In cartoons, opera singers are always portrayed as standing at the edge of the stage and singing out to the audience. That’s a characterization of an old fashioned practiced called “park and bark." In the past, there was very good reason for a singer planting themselves as close to the orchestra pit as possible and keeping his or her eyes on the conductor at all times. Singers are the most prominently featured instruments, as it were, in an opera. It is imperative that they hear the pitch and stay in time.
Technology has made it possible for the acting and directing styles in operas to change; specifically through the use of microphones, video feeds and sound monitors.
Singers in Dallas Opera productions do not wear microphones. If you go to see The Lighthouse this weekend, you will hear the singers' voices unaided and without enhancement, all the way to the back of the house. However, there are microphones in the orchestra pit, although the audience may never know it. The mics in the pit are not for the house, they are for the monitors onstage. The singers in The Lighthouse move all over the place, they climb rope ladders and go up winding staircases. All the while, they must stay in pitch. The monitors help them do that.
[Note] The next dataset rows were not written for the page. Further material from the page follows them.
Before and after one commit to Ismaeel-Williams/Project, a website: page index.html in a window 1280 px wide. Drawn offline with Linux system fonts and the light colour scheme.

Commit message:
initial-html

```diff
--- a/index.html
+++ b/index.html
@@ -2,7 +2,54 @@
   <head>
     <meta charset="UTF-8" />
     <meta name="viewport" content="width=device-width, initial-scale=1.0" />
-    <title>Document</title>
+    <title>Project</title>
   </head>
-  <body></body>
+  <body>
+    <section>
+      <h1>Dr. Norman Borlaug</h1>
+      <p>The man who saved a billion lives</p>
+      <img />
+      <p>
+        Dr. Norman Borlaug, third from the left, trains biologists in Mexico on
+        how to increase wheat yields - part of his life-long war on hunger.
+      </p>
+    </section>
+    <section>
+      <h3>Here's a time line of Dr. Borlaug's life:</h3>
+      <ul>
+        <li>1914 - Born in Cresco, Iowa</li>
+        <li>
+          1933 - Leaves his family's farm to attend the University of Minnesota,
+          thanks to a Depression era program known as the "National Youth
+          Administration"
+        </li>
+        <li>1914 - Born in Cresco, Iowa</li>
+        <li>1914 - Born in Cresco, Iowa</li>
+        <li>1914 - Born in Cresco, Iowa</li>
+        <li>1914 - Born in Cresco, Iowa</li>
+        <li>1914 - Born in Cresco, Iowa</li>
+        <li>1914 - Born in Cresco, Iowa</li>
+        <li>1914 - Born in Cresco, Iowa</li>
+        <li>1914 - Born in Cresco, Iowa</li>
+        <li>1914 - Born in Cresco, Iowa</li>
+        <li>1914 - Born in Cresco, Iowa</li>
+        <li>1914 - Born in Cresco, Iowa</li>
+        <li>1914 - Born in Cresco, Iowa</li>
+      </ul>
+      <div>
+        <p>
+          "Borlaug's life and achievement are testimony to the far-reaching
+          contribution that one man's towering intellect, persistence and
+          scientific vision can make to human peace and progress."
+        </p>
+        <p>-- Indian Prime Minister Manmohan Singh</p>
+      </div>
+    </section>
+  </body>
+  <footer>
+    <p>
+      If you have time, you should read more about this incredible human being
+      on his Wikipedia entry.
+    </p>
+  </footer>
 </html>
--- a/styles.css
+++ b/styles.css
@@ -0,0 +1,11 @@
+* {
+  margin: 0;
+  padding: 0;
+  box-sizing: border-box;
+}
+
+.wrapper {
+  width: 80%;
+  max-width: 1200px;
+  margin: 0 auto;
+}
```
The introduction of camouflaged television monitors, projecting a direct video feed of the conductor, have allowed the singers to see the conductor from anywhere on the stage, keeping them in time.
In this video, Dallas Opera sound engineer Brent Brito shows how it all works.
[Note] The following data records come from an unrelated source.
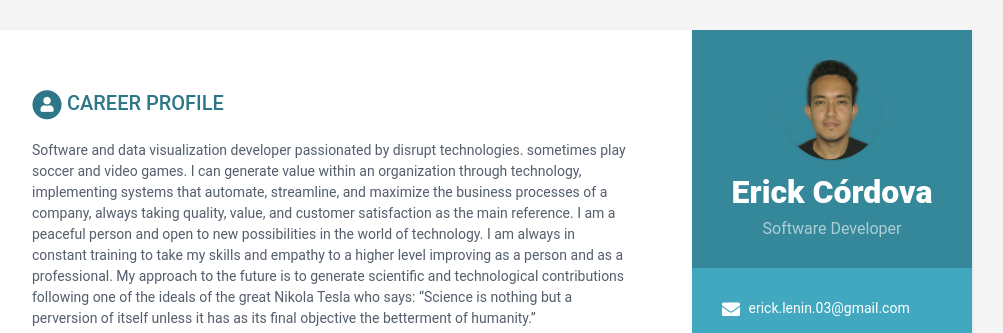
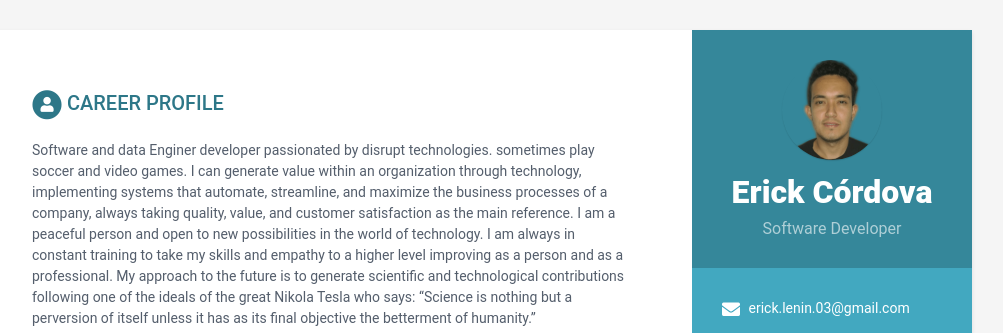
Before and after one commit to elcordova/caring-europa-fe48a, a Jekyll site: the page built from index.html, in a window 1280 px wide and 900 px high. Shown: the top 333 px of the window, without its empty margins (168-1171 px from the left). Built offline with Jekyll 4.4.1, drawn with Linux system fonts in a browser that asks for light colours.

Commit message:
data.yml: changed

```diff
--- a/_data/data.yml
+++ b/_data/data.yml
@@ -33,7 +33,7 @@ sidebar:
 career-profile:
   title: Career Profile
   summary: |
-    Software and data visualization developer passionated by disrupt technologies. sometimes play soccer and video games. I can generate value within an organization through technology, implementing systems that automate, streamline, and maximize the business processes of a company, always taking quality, value, and customer satisfaction as the main reference. I am a peaceful person and open to new possibilities in the world of technology. I am always in constant training to take my skills and empathy to a higher level improving as a person and as a professional. My approach to the future is to generate scientific and technological contributions following one of the ideals of the great Nikola Tesla who says: "Science is nothing but a perversion of itself unless it has as its final objective the betterment of humanity."
+    Software and data Enginer developer passionated by disrupt technologies. sometimes play soccer and video games. I can generate value within an organization through technology, implementing systems that automate, streamline, and maximize the business processes of a company, always taking quality, value, and customer satisfaction as the main reference. I am a peaceful person and open to new possibilities in the world of technology. I am always in constant training to take my skills and empathy to a higher level improving as a person and as a professional. My approach to the future is to generate scientific and technological contributions following one of the ideals of the great Nikola Tesla who says: "Science is nothing but a perversion of itself unless it has as its final objective the betterment of humanity."
 education:
   - degree: MSc in Computer Science
     university: University of London
```
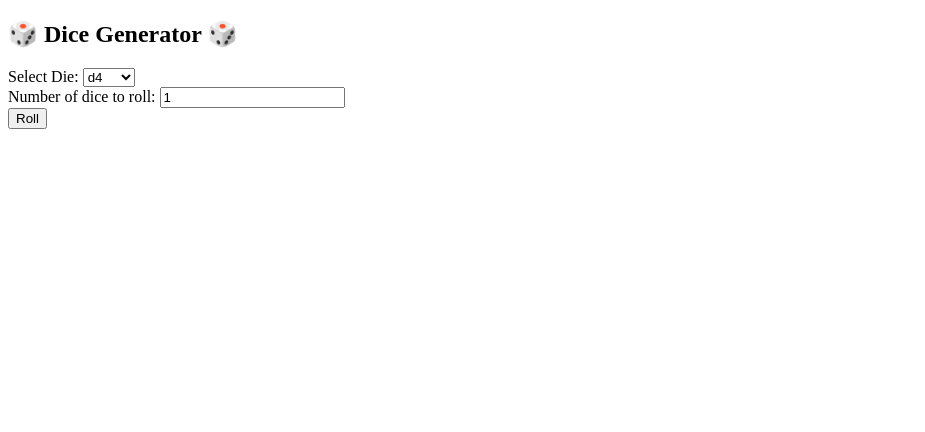
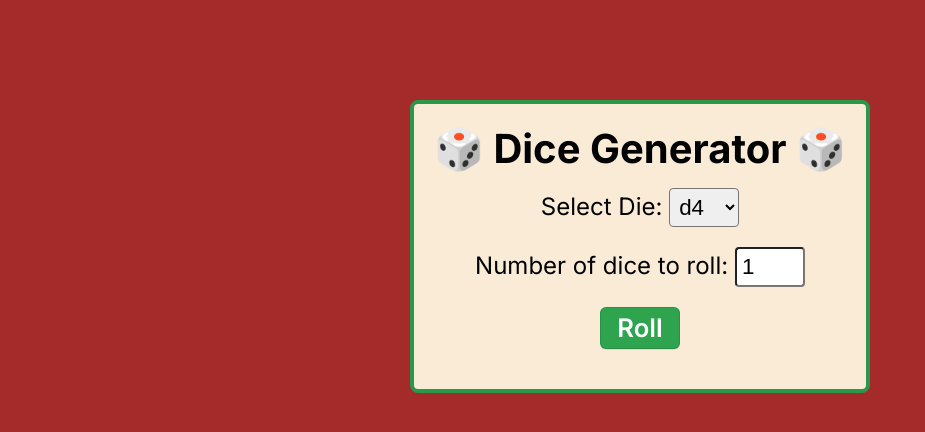
Before and after one commit to Orchard-IOD/module1-exercise8, a plain HTML site: page index.html in a window 1280 px wide. Shown: the whole page, without its empty margins (0-925 px from the left). Drawn offline with Linux system fonts and the light colour scheme.

Commit message:
Add roll function parameters and css

```diff
--- a/css/exercise8.css
+++ b/css/exercise8.css
@@ -0,0 +1,92 @@
+* {
+  margin: 0;
+  box-sizing: border-box;
+}
+
+body {
+  background-color: brown;
+  font-family: Inter;
+}
+
+main {
+  display: flex;
+  justify-content: center;
+}
+
+section {
+  display: flex;
+  flex-direction: column;
+  align-items: center;
+  background-color: antiquewhite;
+  height: auto;
+  padding: 20px;
+  margin-top: 100px;
+  border-radius: 8px;
+  border: #2c974b 4px solid;
+}
+
+h1 {
+  font-size: 2.5rem;
+  margin-bottom: 15px;
+}
+
+div {
+  font-size: 1.5rem;
+  margin-bottom: 20px;
+}
+
+.inputWidth {
+  width: 70px;
+  padding: 5px;
+  font-size: 1.4rem;
+  border-radius: 4px;
+}
+
+button {
+  appearance: none;
+  background-color: #2ea44f;
+  border: 1px solid rgba(27, 31, 35, 0.15);
+  border-radius: 6px;
+  box-shadow: rgba(27, 31, 35, 0.1) 0 1px 0;
+  box-sizing: border-box;
+  color: #fff;
+  cursor: pointer;
+  display: inline-block;
+  font-family: Inter;
+  font-size: 1.6rem;
+  font-weight: 600;
+  line-height: 20px;
+  padding: 10px 16px;
+  margin-bottom: 20px;
+}
+
+button:hover {
+  background-color: #2c974b;
+}
+
+button:focus {
+  box-shadow: rgba(46, 164, 79, 0.4) 0 0 0 3px;
+  outline: none;
+}
+
+.diceWrapper {
+  max-width: fit-content;
+  margin: auto;
+}
+
+p#rollResult {
+  display: grid;
+  grid-template-columns: repeat(6, 1fr);
+  /* justify-content: center;  */
+  gap: 10px;
+}
+
+span {
+  display: grid;
+  place-items: center;
+  width: 40px;
+  height: 40px;
+  border: solid black 1px;
+  background-color: rgb(206, 220, 233);
+  border-radius: 8px;
+}
--- a/index.html
+++ b/index.html
@@ -38,7 +38,7 @@
           </label>
         </div>
         <!-- <button>Roll</button> -->
-        <button onclick="handleRoll()">
+        <button onclick="handleRoll(document.getElementById('dieType').value ,document.getElementById('totalDie').value)">
           Roll
         </button>
         <div class="diceWrapper">
```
Appearing in “FILLING IN THE GAPS”: Dallas Opera Sound Engineer Brent Brito. Produced and edited by Emily Trube and Eric Shaddix. Interview by Emily Trube.
Gregory Sullivan Isaacs' feature about the project is here.
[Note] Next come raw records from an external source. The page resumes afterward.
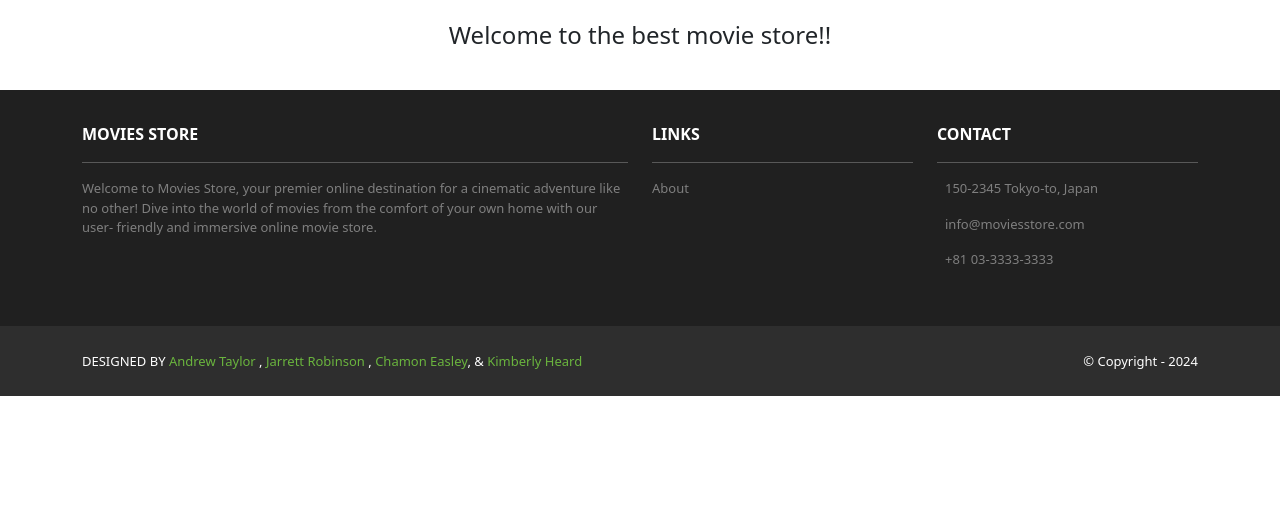
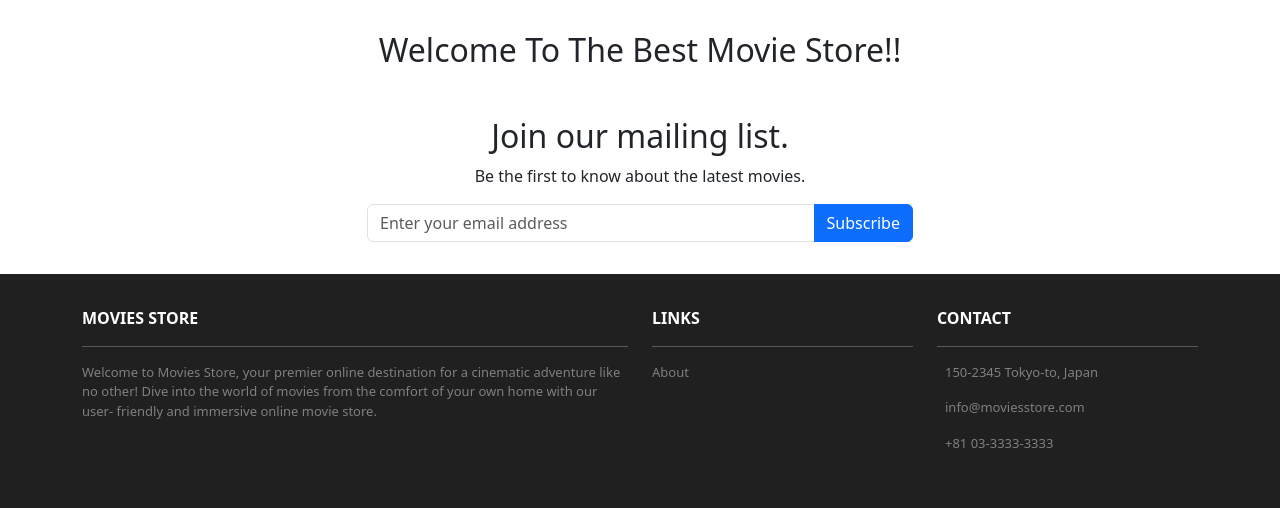
Before and after one commit to ataylor370/GT-Movie-Store, a Django app: page / in a window 1280 px wide. Shown: the part 227-735 px from the top of the page. Before the commit the page ends 623 px from the top, so only its background shows below. Run offline with Django 5.2, Linux system fonts and the light colour scheme.

Commit message:
I added a mailing list

```diff
--- a/home/templates/home/index.html
+++ b/home/templates/home/index.html
@@ -3,18 +3,33 @@
 <header class="masthead bg-index text-white text-center py-4">
   <div class="container">
     <div class="d-flex flex-column align-items-center">
-      <h2>Movies Store</h2>
+      <h1>Movies Store</h1>
       <p>Your Ticket to Unlimited Entertainment!</p>
     </div>
   </div>
 </header>
+
 <div class="p-3">
   <div class="container">
     <div class="row mt-3">
       <div class="col mx-auto text-center mb-3">
-        <h4>Welcome to the best movie store!!</h4>
+        <h2>Welcome To The Best Movie Store!!</h2>
       </div>
     </div>
+
+    <div class="row mt-4">
+      <div class="col-md-6 mx-auto text-center">
+        <h2>Join our mailing list.</h2>
+        <p>Be the first to know about the latest movies.</p>
+        <form method="POST">
+          <div class="input-group mb-3">
+            <input type="email" name="email" class="form-control" placeholder="Enter your email address" required>
+            <button class="btn btn-primary" type="button" onclick="alert('Thank you for subscribing!')">Subscribe</button>
+          </div>
+        </form>
+      </div>
+    </div>
+
   </div>
 </div>
 {% endblock content %}
```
Keith Cerny's Off the Cuff column about creating new opera is here.